Compare any two graphics cards:
Geforce GTX 670 vs Radeon HD 7970
IntroThe Geforce GTX 670 makes use of a 28 nm design. nVidia has clocked the core frequency at 915 MHz. The GDDR5 memory works at a speed of 1500 MHz on this specific model. It features 1344 SPUs along with 112 TAUs and 32 ROPs.
Compare all of that to the Radeon HD 7970, which has a clock speed of 925 MHz and a GDDR5 memory frequency of 1375 MHz. It also makes use of a 384-bit memory bus, and makes use of a 28 nm design. It is made up of 2048 SPUs, 128 Texture Address Units, and 32 ROPs.
(No game benchmarks for this combination yet.)
Power Usage and Theoretical Benchmarks
Power Consumption (Max TDP)
Performance-wise, the Radeon HD 7970 should in theory be much superior to the Geforce GTX 670 in general. (explain)
Texel RateThe Radeon HD 7970 should be a bit (approximately 16%) more effective at AF than the Geforce GTX 670. (explain)
Pixel RateIf running with a high resolution is important to you, then the Radeon HD 7970 is the winner, but it probably won't make a huge difference. (explain)
Please note that the above 'benchmarks' are all just theoretical - the results were calculated based on the card's specifications, and real-world performance may (and probably will) vary at least a bit.
Please note that the price comparisons are based on search keywords - sometimes it might show cards with very similar names that are not exactly the same as the one chosen in the comparison. We do try to filter out the wrong results as best we can, though.

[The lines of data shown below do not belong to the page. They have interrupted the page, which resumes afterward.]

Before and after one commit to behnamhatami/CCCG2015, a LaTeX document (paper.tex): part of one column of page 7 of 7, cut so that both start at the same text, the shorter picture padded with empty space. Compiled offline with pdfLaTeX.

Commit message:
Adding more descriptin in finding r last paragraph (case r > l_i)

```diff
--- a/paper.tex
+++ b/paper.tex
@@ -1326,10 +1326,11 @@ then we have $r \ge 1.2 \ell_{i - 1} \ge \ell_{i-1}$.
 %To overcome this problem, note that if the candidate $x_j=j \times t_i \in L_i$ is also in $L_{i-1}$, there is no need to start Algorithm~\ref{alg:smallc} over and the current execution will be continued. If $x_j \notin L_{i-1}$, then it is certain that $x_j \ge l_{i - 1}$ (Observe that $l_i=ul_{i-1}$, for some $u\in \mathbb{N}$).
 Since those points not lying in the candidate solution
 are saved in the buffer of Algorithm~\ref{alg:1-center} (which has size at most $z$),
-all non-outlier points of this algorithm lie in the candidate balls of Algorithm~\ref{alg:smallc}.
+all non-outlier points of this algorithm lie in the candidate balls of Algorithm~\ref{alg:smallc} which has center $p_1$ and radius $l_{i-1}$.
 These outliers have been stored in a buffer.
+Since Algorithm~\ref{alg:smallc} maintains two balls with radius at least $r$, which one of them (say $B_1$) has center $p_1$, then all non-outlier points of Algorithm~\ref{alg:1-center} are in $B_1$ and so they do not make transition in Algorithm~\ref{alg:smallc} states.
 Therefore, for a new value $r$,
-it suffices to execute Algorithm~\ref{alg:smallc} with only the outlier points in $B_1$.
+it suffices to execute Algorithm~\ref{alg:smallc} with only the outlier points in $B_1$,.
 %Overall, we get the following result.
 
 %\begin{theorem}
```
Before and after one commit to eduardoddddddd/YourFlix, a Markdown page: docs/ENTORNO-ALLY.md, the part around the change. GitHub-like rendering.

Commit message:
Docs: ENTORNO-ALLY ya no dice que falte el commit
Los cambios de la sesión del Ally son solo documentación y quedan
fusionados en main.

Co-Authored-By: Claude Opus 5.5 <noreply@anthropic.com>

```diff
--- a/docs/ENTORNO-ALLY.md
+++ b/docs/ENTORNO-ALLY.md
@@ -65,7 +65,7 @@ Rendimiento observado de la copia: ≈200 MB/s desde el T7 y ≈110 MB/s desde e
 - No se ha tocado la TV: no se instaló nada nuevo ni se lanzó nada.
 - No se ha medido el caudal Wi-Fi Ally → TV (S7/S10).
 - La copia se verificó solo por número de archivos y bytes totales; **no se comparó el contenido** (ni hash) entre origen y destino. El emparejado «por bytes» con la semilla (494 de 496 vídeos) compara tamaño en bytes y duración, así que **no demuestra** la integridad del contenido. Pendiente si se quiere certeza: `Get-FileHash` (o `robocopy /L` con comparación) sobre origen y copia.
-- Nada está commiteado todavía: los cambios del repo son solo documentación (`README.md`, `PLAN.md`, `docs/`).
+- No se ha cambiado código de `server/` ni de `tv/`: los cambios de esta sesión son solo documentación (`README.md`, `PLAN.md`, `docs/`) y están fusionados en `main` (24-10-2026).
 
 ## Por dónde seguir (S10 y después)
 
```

Memory Bandwidth: Memory bandwidth is the maximum amount of information (counted in MB per second) that can be moved across the external memory interface in one second. It is calculated by multiplying the bus width by its memory speed. If the card has DDR memory, it must be multiplied by 2 again. If DDR5, multiply by ANOTHER 2x. The higher the bandwidth is, the faster the card will be in general. It especially helps with AA, High Dynamic Range and high resolutions.
Texel Rate: Texel rate is the maximum number of texture map elements (texels) that can be processed per second. This is worked out by multiplying the total amount of texture units by the core clock speed of the chip. The better this number, the better the card will be at texture filtering (anisotropic filtering - AF). It is measured in millions of texels processed in a second.
Pixel Rate: Pixel rate is the maximum amount of pixels that the graphics chip could possibly record to its local memory in a second - measured in millions of pixels per second. The number is worked out by multiplying the number of Render Output Units by the clock speed of the card. ROPs (Raster Operations Pipelines - sometimes also referred to as Render Output Units) are responsible for filling the screen with pixels (the image). The actual pixel rate also depends on lots of other factors, especially the memory bandwidth - the lower the bandwidth is, the lower the potential to reach the max fill rate.